WHAT THE EXERCISE ASKS:
Could you copy each line of the listing that holds "RHOA"?

EXERCISE INPUTS:
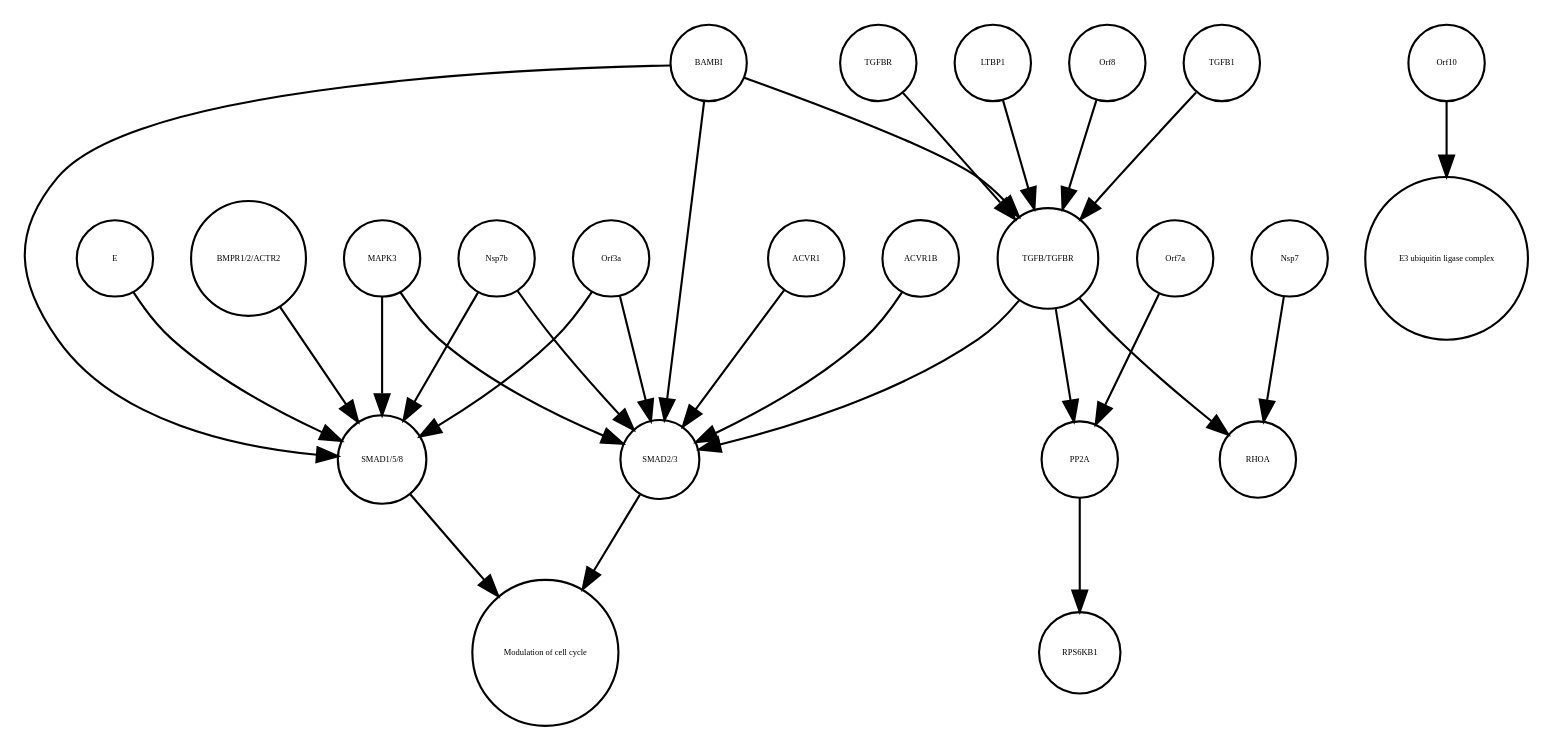
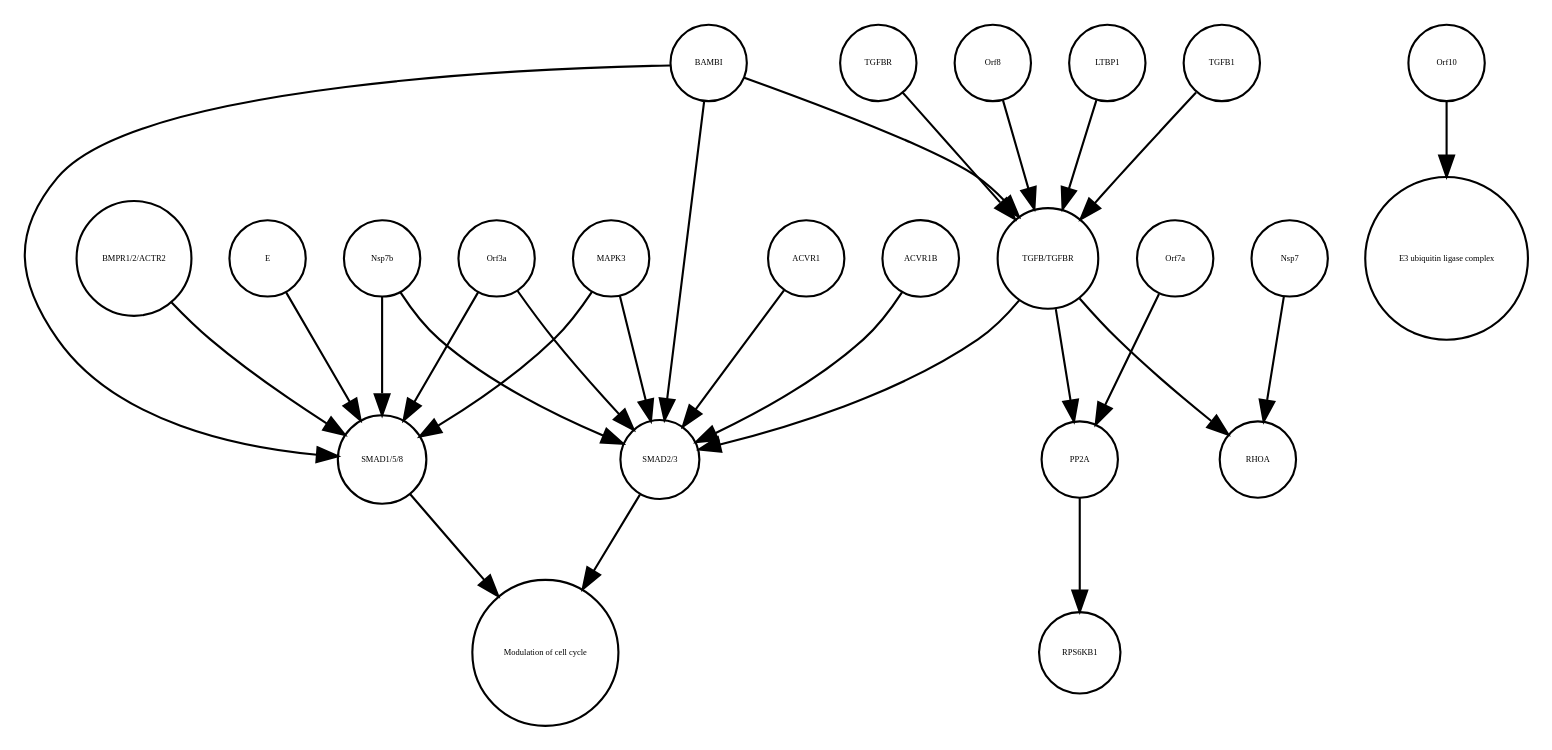
One commit to cannin/covid19-sbgn changed the diagram in TGFB_pathway_stable.xml_projected.dot. Above: the diagram before and after it, drawn with Graphviz. The commit also changed other lines of this file and 621 other files, not shown here.

```diff
--- a/TGFB_pathway_stable.xml_projected.dot
+++ b/TGFB_pathway_stable.xml_projected.dot
@@ -1,51 +1,51 @@
 strict digraph  {
 "SMAD1/5/8" [annotation="", bipartite=0, cls=complex, fontsize=4, label="SMAD1/5/8", shape=circle];
 "Modulation of cell cycle" [annotation="urn_miriam_obo.go_GO%3A0000074", bipartite=0, cls=phenotype, fontsize=4, label="Modulation of cell cycle", shape=circle];
 "SMAD2/3" [annotation="", bipartite=0, cls=complex, fontsize=4, label="SMAD2/3", shape=circle];
-Nsp7 [annotation=urn_miriam_uniprot_Q7TFA1, bipartite=0, cls=macromolecule, fontsize=4, label=Nsp7, shape=circle];
+Orf10 [annotation=urn_miriam_ncbiprotein_BCD58762, bipartite=0, cls=macromolecule, fontsize=4, label=Orf10, shape=circle];
+"E3 ubiquitin ligase complex" [annotation="", bipartite=0, cls=complex, fontsize=4, label="E3 ubiquitin ligase complex", shape=circle];
+BAMBI [annotation="", bipartite=0, cls=macromolecule, fontsize=4, label=BAMBI, shape=circle];
+Orf8 [annotation="urn_miriam_uniprot_Q80H93|urn_miriam_uniprot_Q7TFA0", bipartite=0, cls=macromolecule, fontsize=4, label=Orf8, shape=circle];
 LTBP1 [annotation="", bipartite=0, cls=macromolecule, fontsize=4, label=LTBP1, shape=circle];
-MAPK3 [annotation="", bipartite=0, cls=macromolecule, fontsize=4, label=MAPK3, shape=circle];
+Nsp7b [annotation=urn_miriam_uniprot_Q7TFA1, bipartite=0, cls=macromolecule, fontsize=4, label=Nsp7b, shape=circle];
+"BMPR1/2/ACTR2" [annotation="", bipartite=0, cls=complex, fontsize=4, label="BMPR1/2/ACTR2", shape=circle];
+Orf3a [annotation=urn_miriam_uniprot_P59632, bipartite=0, cls=macromolecule, fontsize=4, label=Orf3a, shape=circle];
+TGFB1 [annotation="", bipartite=0, cls=macromolecule, fontsize=4, label=TGFB1, shape=circle];
+ACVR1 [annotation="", bipartite=0, cls=macromolecule, fontsize=4, label=ACVR1, shape=circle];
+Orf7a [annotation=urn_miriam_uniprot_P59635, bipartite=0, cls=macromolecule, fontsize=4, label=Orf7a, shape=circle];
+PP2A [annotation="", bipartite=0, cls=complex, fontsize=4, label=PP2A, shape=circle];
 RPS6KB1 [annotation="", bipartite=0, cls=macromolecule, fontsize=4, label=RPS6KB1, shape=circle];
 "TGFB/TGFBR" [annotation="", bipartite=0, cls=complex, fontsize=4, label="TGFB/TGFBR", shape=circle];
-BAMBI [annotation="", bipartite=0, cls=macromolecule, fontsize=4, label=BAMBI, shape=circle];
-ACVR1 [annotation="", bipartite=0, cls=macromolecule, fontsize=4, label=ACVR1, shape=circle];
-"E3 ubiquitin ligase complex" [annotation="", bipartite=0, cls=complex, fontsize=4, label="E3 ubiquitin ligase complex", shape=circle];
-PP2A [annotation="", bipartite=0, cls=complex, fontsize=4, label=PP2A, shape=circle];
-Orf7a [annotation=urn_miriam_uniprot_P59635, bipartite=0, cls=macromolecule, fontsize=4, label=Orf7a, shape=circle];
-Nsp7b [annotation=urn_miriam_uniprot_Q7TFA1, bipartite=0, cls=macromolecule, fontsize=4, label=Nsp7b, shape=circle];
-Orf10 [annotation=urn_miriam_ncbiprotein_BCD58762, bipartite=0, cls=macromolecule, fontsize=4, label=Orf10, shape=circle];
 E [annotation=urn_miriam_uniprot_P59637, bipartite=0, cls=macromolecule, fontsize=4, label=E, shape=circle];
+Nsp7 [annotation=urn_miriam_uniprot_Q7TFA1, bipartite=0, cls=macromolecule, fontsize=4, label=Nsp7, shape=circle];
+RHOA [annotation="", bipartite=0, cls=macromolecule, fontsize=4, label=RHOA, shape=circle];
 ACVR1B [annotation="", bipartite=0, cls=macromolecule, fontsize=4, label=ACVR1B, shape=circle];
-Orf8 [annotation="urn_miriam_uniprot_Q80H93|urn_miriam_uniprot_Q7TFA0", bipartite=0, cls=macromolecule, fontsize=4, label=Orf8, shape=circle];
-RHOA [annotation="", bipartite=0, cls=macromolecule, fontsize=4, label=RHOA, shape=circle];
-"BMPR1/2/ACTR2" [annotation="", bipartite=0, cls=complex, fontsize=4, label="BMPR1/2/ACTR2", shape=circle];
-TGFB1 [annotation="", bipartite=0, cls=macromolecule, fontsize=4, label=TGFB1, shape=circle];
-Orf3a [annotation=urn_miriam_uniprot_P59632, bipartite=0, cls=macromolecule, fontsize=4, label=Orf3a, shape=circle];
 TGFBR [annotation="", bipartite=0, cls=complex, fontsize=4, label=TGFBR, shape=circle];
+MAPK3 [annotation="", bipartite=0, cls=macromolecule, fontsize=4, label=MAPK3, shape=circle];
 "SMAD1/5/8" -> "Modulation of cell cycle"  [annotation="", interaction_type=stimulation];
 "SMAD2/3" -> "Modulation of cell cycle"  [annotation="", interaction_type=stimulation];
+Orf10 -> "E3 ubiquitin ligase complex"  [annotation="", interaction_type=production];
+BAMBI -> "SMAD1/5/8"  [annotation="urn_miriam_doi_10.1101%2F2020.06.17.156455", interaction_type=inhibition];
+BAMBI -> "TGFB/TGFBR"  [annotation="urn_miriam_doi_10.1101%2F2020.06.17.156455", interaction_type=inhibition];
+BAMBI -> "SMAD2/3"  [annotation="urn_miriam_doi_10.1101%2F2020.06.17.156455", interaction_type=inhibition];
+Orf8 -> "TGFB/TGFBR"  [annotation="urn_miriam_doi_10.1101%2F2020.06.17.156455", interaction_type=stimulation];
+LTBP1 -> "TGFB/TGFBR"  [annotation="urn_miriam_doi_10.1101%2F2020.06.17.156455", interaction_type=inhibition];
+Nsp7b -> "SMAD1/5/8"  [annotation="urn_miriam_doi_10.1101%2F2020.06.17.156455", interaction_type=stimulation];
+Nsp7b -> "SMAD2/3"  [annotation="urn_miriam_doi_10.1101%2F2020.06.17.156455", interaction_type=stimulation];
+"BMPR1/2/ACTR2" -> "SMAD1/5/8"  [annotation="urn_miriam_doi_10.1101%2F2020.06.17.156455", interaction_type=catalysis];
+Orf3a -> "SMAD1/5/8"  [annotation="urn_miriam_doi_10.1101%2F2020.06.17.156455", interaction_type=stimulation];
+Orf3a -> "SMAD2/3"  [annotation="urn_miriam_doi_10.1101%2F2020.06.17.156455", interaction_type=stimulation];
+TGFB1 -> "TGFB/TGFBR"  [annotation="", interaction_type=production];
+ACVR1 -> "SMAD2/3"  [annotation="urn_miriam_doi_10.1101%2F2020.06.17.156455", interaction_type=catalysis];
+Orf7a -> PP2A  [annotation="urn_miriam_doi_10.1101%2F2020.03.31.019216", interaction_type=stimulation];
+PP2A -> RPS6KB1  [annotation="", interaction_type=catalysis];
+"TGFB/TGFBR" -> "SMAD2/3"  [annotation="urn_miriam_doi_10.1101%2F2020.06.17.156455", interaction_type=stimulation];
+"TGFB/TGFBR" -> RHOA  [annotation="urn_miriam_doi_10.1101%2F2020.06.17.156455", interaction_type=stimulation];
+"TGFB/TGFBR" -> PP2A  [annotation="urn_miriam_doi_10.1101%2F2020.03.31.019216", interaction_type=stimulation];
+E -> "SMAD1/5/8"  [annotation="urn_miriam_doi_10.1101%2F2020.06.17.156455", interaction_type=stimulation];
 Nsp7 -> RHOA  [annotation="urn_miriam_doi_10.1101%2F2020.06.17.156455", interaction_type=stimulation];
-LTBP1 -> "TGFB/TGFBR"  [annotation="urn_miriam_doi_10.1101%2F2020.06.17.156455", interaction_type=inhibition];
+ACVR1B -> "SMAD2/3"  [annotation="urn_miriam_doi_10.1101%2F2020.06.17.156455", interaction_type=catalysis];
+TGFBR -> "TGFB/TGFBR"  [annotation="", interaction_type=production];
+MAPK3 -> "SMAD1/5/8"  [annotation="urn_miriam_doi_10.1101%2F2020.06.17.156455", interaction_type=inhibition];
 MAPK3 -> "SMAD2/3"  [annotation="urn_miriam_doi_10.1101%2F2020.06.17.156455", interaction_type=inhibition];
-MAPK3 -> "SMAD1/5/8"  [annotation="urn_miriam_doi_10.1101%2F2020.06.17.156455", interaction_type=inhibition];
-"TGFB/TGFBR" -> "SMAD2/3"  [annotation="urn_miriam_doi_10.1101%2F2020.06.17.156455", interaction_type=stimulation];
-"TGFB/TGFBR" -> PP2A  [annotation="urn_miriam_doi_10.1101%2F2020.03.31.019216", interaction_type=stimulation];
-"TGFB/TGFBR" -> RHOA  [annotation="urn_miriam_doi_10.1101%2F2020.06.17.156455", interaction_type=stimulation];
-BAMBI -> "SMAD2/3"  [annotation="urn_miriam_doi_10.1101%2F2020.06.17.156455", interaction_type=inhibition];
-BAMBI -> "TGFB/TGFBR"  [annotation="urn_miriam_doi_10.1101%2F2020.06.17.156455", interaction_type=inhibition];
-BAMBI -> "SMAD1/5/8"  [annotation="urn_miriam_doi_10.1101%2F2020.06.17.156455", interaction_type=inhibition];
-ACVR1 -> "SMAD2/3"  [annotation="urn_miriam_doi_10.1101%2F2020.06.17.156455", interaction_type=catalysis];
-PP2A -> RPS6KB1  [annotation="", interaction_type=catalysis];
-Orf7a -> PP2A  [annotation="urn_miriam_doi_10.1101%2F2020.03.31.019216", interaction_type=stimulation];
-Nsp7b -> "SMAD2/3"  [annotation="urn_miriam_doi_10.1101%2F2020.06.17.156455", interaction_type=stimulation];
-Nsp7b -> "SMAD1/5/8"  [annotation="urn_miriam_doi_10.1101%2F2020.06.17.156455", interaction_type=stimulation];
-Orf10 -> "E3 ubiquitin ligase complex"  [annotation="", interaction_type=production];
-E -> "SMAD1/5/8"  [annotation="urn_miriam_doi_10.1101%2F2020.06.17.156455", interaction_type=stimulation];
-ACVR1B -> "SMAD2/3"  [annotation="urn_miriam_doi_10.1101%2F2020.06.17.156455", interaction_type=catalysis];
-Orf8 -> "TGFB/TGFBR"  [annotation="urn_miriam_doi_10.1101%2F2020.06.17.156455", interaction_type=stimulation];
-"BMPR1/2/ACTR2" -> "SMAD1/5/8"  [annotation="urn_miriam_doi_10.1101%2F2020.06.17.156455", interaction_type=catalysis];
-TGFB1 -> "TGFB/TGFBR"  [annotation="", interaction_type=production];
-Orf3a -> "SMAD2/3"  [annotation="urn_miriam_doi_10.1101%2F2020.06.17.156455", interaction_type=stimulation];
-Orf3a -> "SMAD1/5/8"  [annotation="urn_miriam_doi_10.1101%2F2020.06.17.156455", interaction_type=stimulation];
-TGFBR -> "TGFB/TGFBR"  [annotation="", interaction_type=production];
 }
```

TASK OUTPUT:
+RHOA [annotation="", bipartite=0, cls=macromolecule, fontsize=4, label=RHOA, shape=circle];
-RHOA [annotation="", bipartite=0, cls=macromolecule, fontsize=4, label=RHOA, shape=circle];
+"TGFB/TGFBR" -> RHOA  [annotation="urn_miriam_doi_10.1101%2F2020.06.17.156455", interaction_type=stimulation];
 Nsp7 -> RHOA  [annotation="urn_miriam_doi_10.1101%2F2020.06.17.156455", interaction_type=stimulation];
-"TGFB/TGFBR" -> RHOA  [annotation="urn_miriam_doi_10.1101%2F2020.06.17.156455", interaction_type=stimulation];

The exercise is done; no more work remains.